-- RECORDS FOR THE TASK follows --
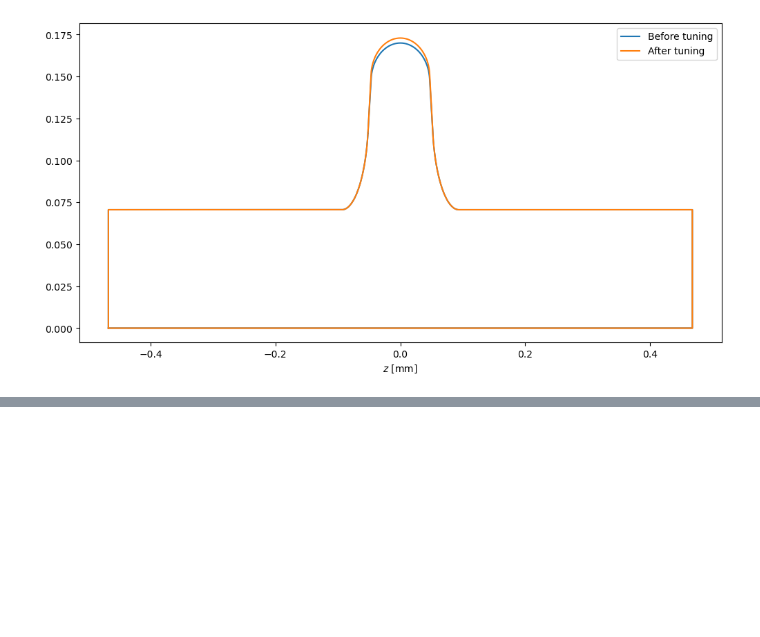
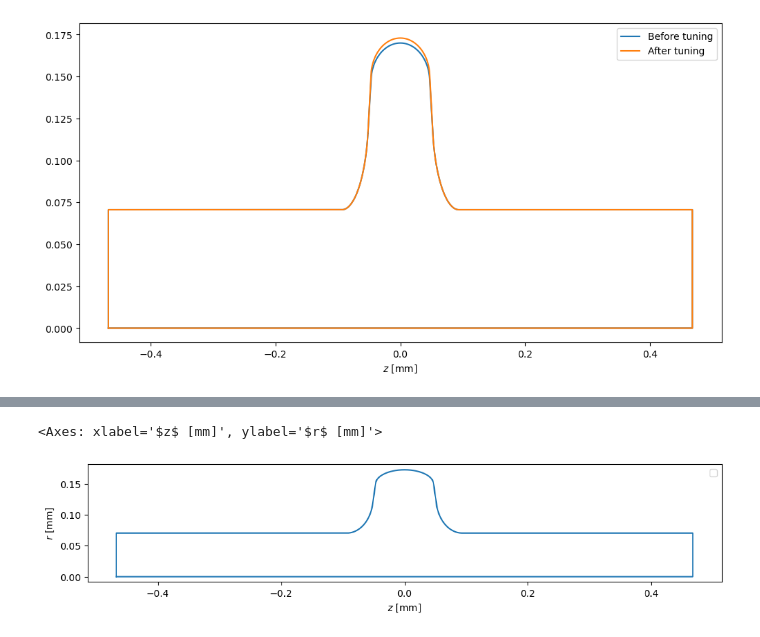
Before and after one commit to Dark-Elektron/cavsim2d, a Jupyter notebook: notebooks/tune_test.ipynb, the cells around one changed output, grey strips where cells are left out. Saved outputs shown, nothing was run; the diff lists cells and outputs as text; code cells hidden in the pictures; blank space fills up the shorter version.

```diff
--- a/notebooks/tune_test.ipynb
+++ b/notebooks/tune_test.ipynb
@@ -96,0 +118,8 @@ plt.show()
+# %%
+cavs_degenerate.shape_space['cavs_degenerate']['BP'] = 'none'
+# %%
+cavs_degenerate.shape_space['cavs_degenerate']['OC'] = cavs_degenerate.shape_space['cavs_degenerate']['IC']
+# %%
+cavs_degenerate.shape_space['cavs_degenerate']['OC_R'] = cavs_degenerate.shape_space['cavs_degenerate']['IC']
+# %%
+cavs_degenerate.run_eigenmode()
@@ -96,0 +147,5 @@ plt.show()
+# %%
+cavs_degenerate.plot('geometry')
+# %% [output]
+<Axes: xlabel='$z$ [mm]', ylabel='$r$ [mm]'>
+[figure, added]
```
Also changed, not shown: parts of 5 cells of this notebook, 4 other files.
-- RECORDS FOR THE TASK concluded --
▶ [TASK PROMPT]
When a line in the records above contains the word "shown", copy it.

▶ [TASK SOLUTION]
Before and after one commit to Dark-Elektron/cavsim2d, a Jupyter notebook: notebooks/tune_test.ipynb, the cells around one changed output, grey strips where cells are left out. Saved outputs shown, nothing was run; the diff lists cells and outputs as text; code cells hidden in the pictures; blank space fills up the shorter version.
Also changed, not shown: parts of 5 cells of this notebook, 4 other files.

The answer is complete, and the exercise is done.